[Supplied entries]:
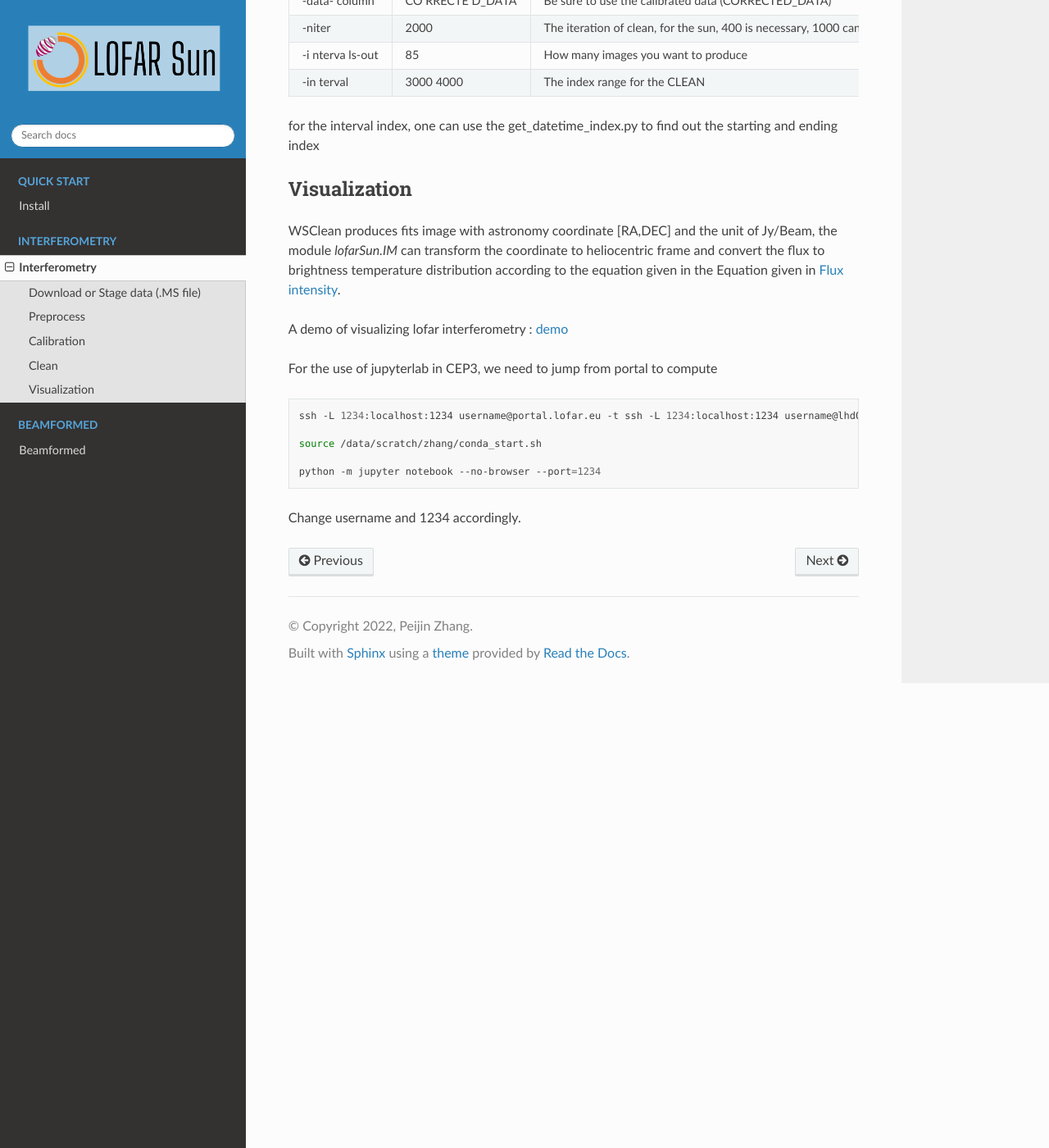
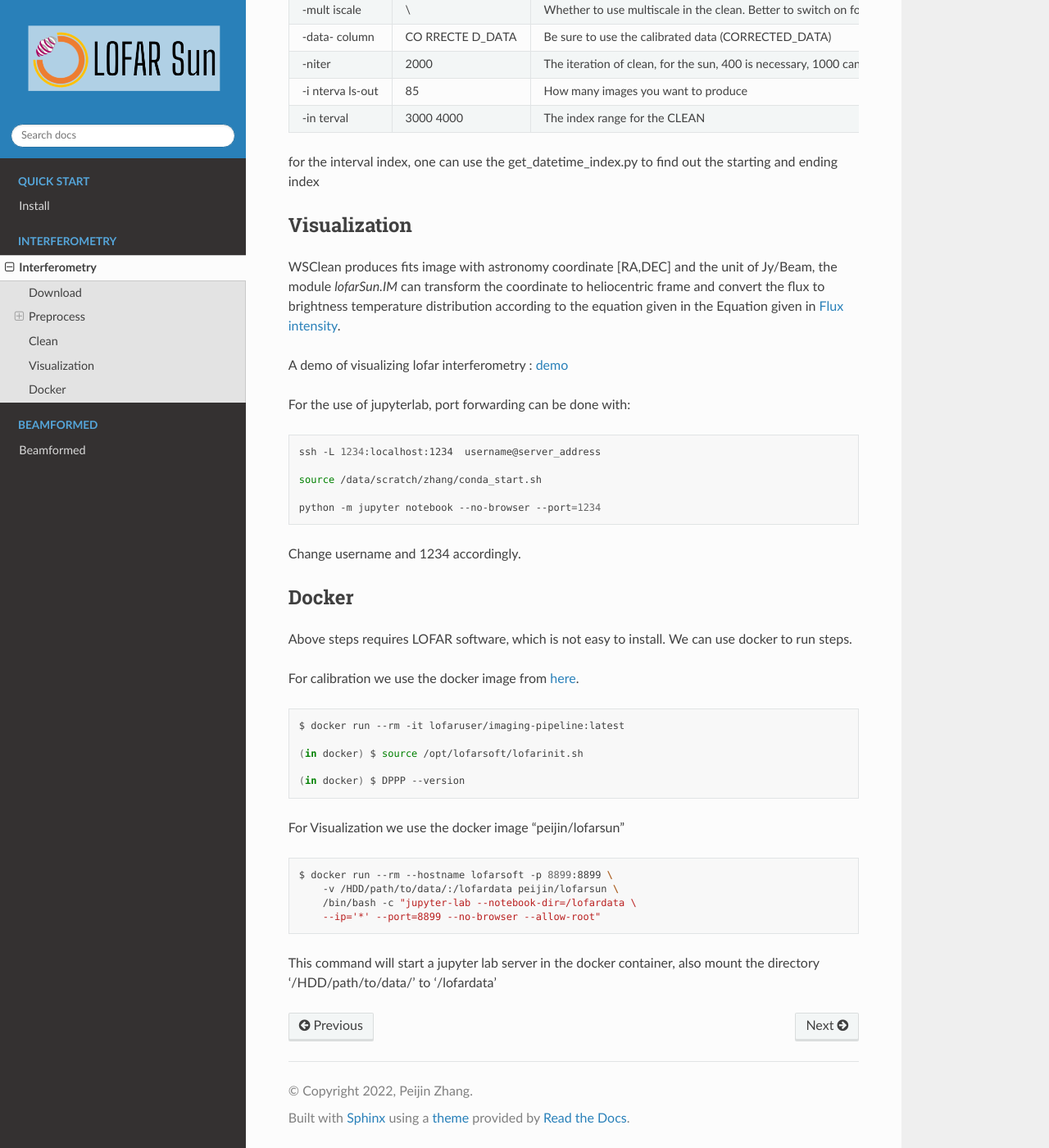
Before and after one commit to peijin94/LOFAR-Sun-tools, a Sphinx documentation site: the page built from docs/interferometry.rst, in a window 1280 px wide and 1400 px high, scrolled down 3212 px. Shown: the whole window at 82% size. Built offline with Sphinx 7.4.7 and the Read the Docs theme 2.0.0, drawn with Linux system fonts in a browser that asks for light colours; some of the changed text lies outside the part shown.

Commit message:
doc docker update

```diff
--- a/docs/interferometry.rst
+++ b/docs/interferometry.rst
@@ -1,17 +1,22 @@
+======================
 Interferometry
 ======================
 
-Download or Stage data (.MS file)
----------------------------------
 
-The LOFAR data is stored at `LTA <https://lta.lofar.eu/Lofar>`__
+Download
+----------
+
+LOFAR observation data is available at `LTA <https://lta.lofar.eu/Lofar>`__
 
 Request the data then download the data with **wget**
 
 Preprocess
 ----------
 
-If the data is raw-data (not processed by pipeline), it is necessary to do the
+autoweight
+==========
+
+If the data is raw-data (no 'WEIGHT' column in MS), it is necessary to do the
 autoweight step:
 
 .. code:: bash
@@ -21,10 +26,10 @@ autoweight step:
 The script autoWeight.sh can batch this process if there is more than
 one file
 
-(This step can be skipped if the measurement set has been calibrated.)
+(This step can be skipped if the measurement set is pre-processed by imaging pipeline.)
 
 Calibration
------------
+============
 
 The calibration depends on NDPPP module developed by LOFAR, so run this
 line before everything:
@@ -196,6 +201,7 @@ A small cheatsheet for solar wsclean:
 for the interval index, one can use the get_datetime_index.py to find
 out the starting and ending index
 
+
 Visualization
 -------------
 
@@ -209,14 +215,45 @@ intensity <https://science.nrao.edu/facilities/vla/proposing/TBconv>`__.
 A demo of visualizing lofar interferometry :
 `demo <https://github.com/peijin94/LOFAR-Sun-tools/tree/master/demo>`__
 
-For the use of jupyterlab in CEP3, we need to jump from portal to compute
+For the use of jupyterlab, port forwarding can be done with:
 
 .. code:: bash
 
-   ssh -L 1234:localhost:1234 username@portal.lofar.eu -t ssh -L 1234:localhost:1234 username@lhd001 -t ssh -L 1234:localhost:1234 username@lof001
+   ssh -L 1234:localhost:1234  username@server_address
 
    source /data/scratch/zhang/conda_start.sh
 
    python -m jupyter notebook --no-browser --port=1234
 
 Change username and 1234 accordingly.
+
+
+
+Docker
+-------------
+
+Above steps requires LOFAR software, which is not easy to install.
+We can use docker to run steps.
+
+For calibration we use the docker image from `here <https://hub.docker.com/r/lofarsoft/lofar>`__.
+
+.. code:: bash
+
+   $ docker run --rm -it lofaruser/imaging-pipeline:latest
+
+   (in docker) $ source /opt/lofarsoft/lofarinit.sh
+
+   (in docker) $ DPPP --version
+
+
+For Visualization we use the docker image "peijin/lofarsun"
+
+.. code:: bash
+
+   $ docker run --rm --hostname lofarsoft -p 8899:8899 \
+       -v /HDD/path/to/data/:/lofardata peijin/lofarsun \
+       /bin/bash -c "jupyter-lab --notebook-dir=/lofardata \
+       --ip='*' --port=8899 --no-browser --allow-root"
+
+This command will start a jupyter lab server in the docker container, also mount the
+directory '/HDD/path/to/data/' to '/lofardata'
```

[Work request]:
Filter the data for the string "source". Copy each matching line.

[Answer section]:
    source /data/scratch/zhang/conda_start.sh
+   (in docker) $ source /opt/lofarsoft/lofarinit.sh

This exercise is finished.